The position of the Black Loyalists was compounded by the institution of slavery, which most white Loyalists condoned. Many of the Loyalist elite, including Edward Winslow, were slave owners, and the collection contains numerous references to their slaves and servants.3 One thing made clear in the collection is the distinction in status made by the colonial elite between their white and black servants. In a 1784 letter to his wife, Winslow drew a sharp distinction between John Porter, a "scotch boy," whose training included the possibility of schooling, and his "Black boy" Frank, who was segregated because of his colour.4 While the documentary evidence is slight, the existence of black Winslows in New Brunswick who claim Edward Winslow as their ancestor suggests that he had sexual relations with at least one of his servants.

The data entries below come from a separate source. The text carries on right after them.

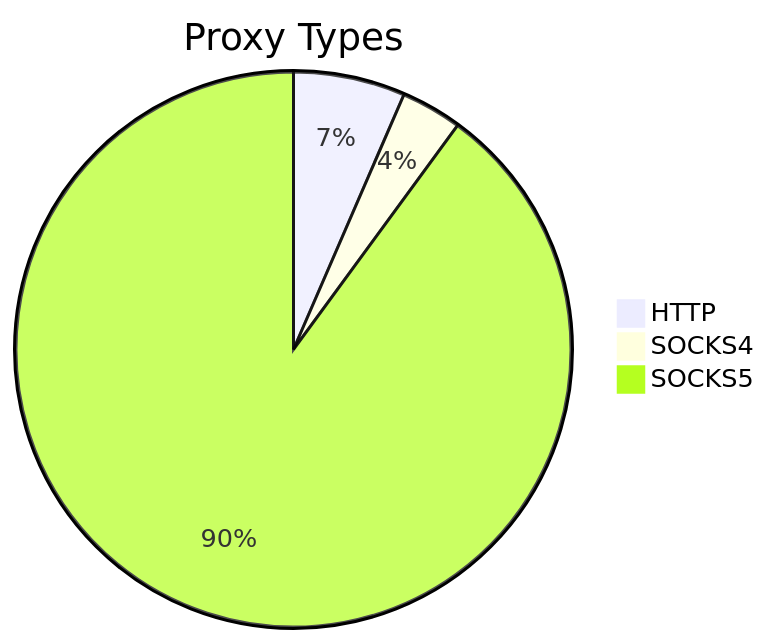
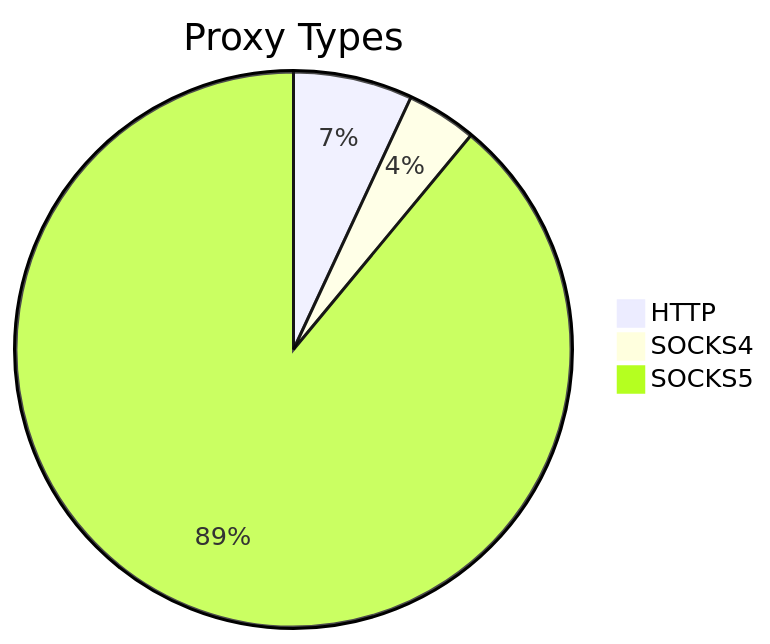
The first of 2 diagrams in README.md (stormsia/proxy-list), drawn with Mermaid before and after one commit. The commit also changed other lines of this file, not shown here.

````diff
--- a/README.md
+++ b/README.md
@@ -21,6 +21,6 @@
 ```mermaid
 pie title Proxy Types
-    "HTTP" : 88
-    "SOCKS4" : 48
-    "SOCKS5" : 1216
+    "HTTP" : 63
+    "SOCKS4" : 37
+    "SOCKS5" : 808
 ```
````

One of Winslow's supposed black descendants, Martha Mathilda "Tilley" Winslow, became in 1905 the first black woman to graduate from the University of New Brunswick.
University of New Brunswick
1. For works that examine the Black Loyalists see James W. St. G. Walker, The Black Loyalists: The Search for a Promised Land in Nova Scotia and Sierra Leone (Toronto: University of Toronto Press, 1992); Robin Winks, The Blacks in Canada: A History, 2nd. Ed. (Montreal and Kingston: McGill-Queen's University Press, 1997); W. A. Spray, "The Settlement of Black Refugees in New Brunswick, 1815-1836," Acadiensis VI, 2 (Spring 1977), pp. 64-79; Barry Cahill, "The Black Loyalist Myth in Atlantic Canada," Acadiensis XXIX, 1 (Autumn 1999), pp. 76-87; and James W. St. G. Walker, "Myth, History and Revisionism: The Black Loyalists Revisited," Acadiensis XXIX, 1 (Autumn 1999), pp. 88-105. Back
2. Letter from Isaac Allen to Edward Winslow, June 1783, Winslow Family Papers, Volume 2-103. Back
3. See for example Letter from Edward Winslow Sr. to Edward Winslow, 20 June 1783, Winslow Family Papers, Volume 2-97. Back
4. Letter from Edward Winslow to Mary Winslow, 24 September 1784, in Edward Winslow Letter Book #7, Winslow Family Papers, Volume 24-7. Back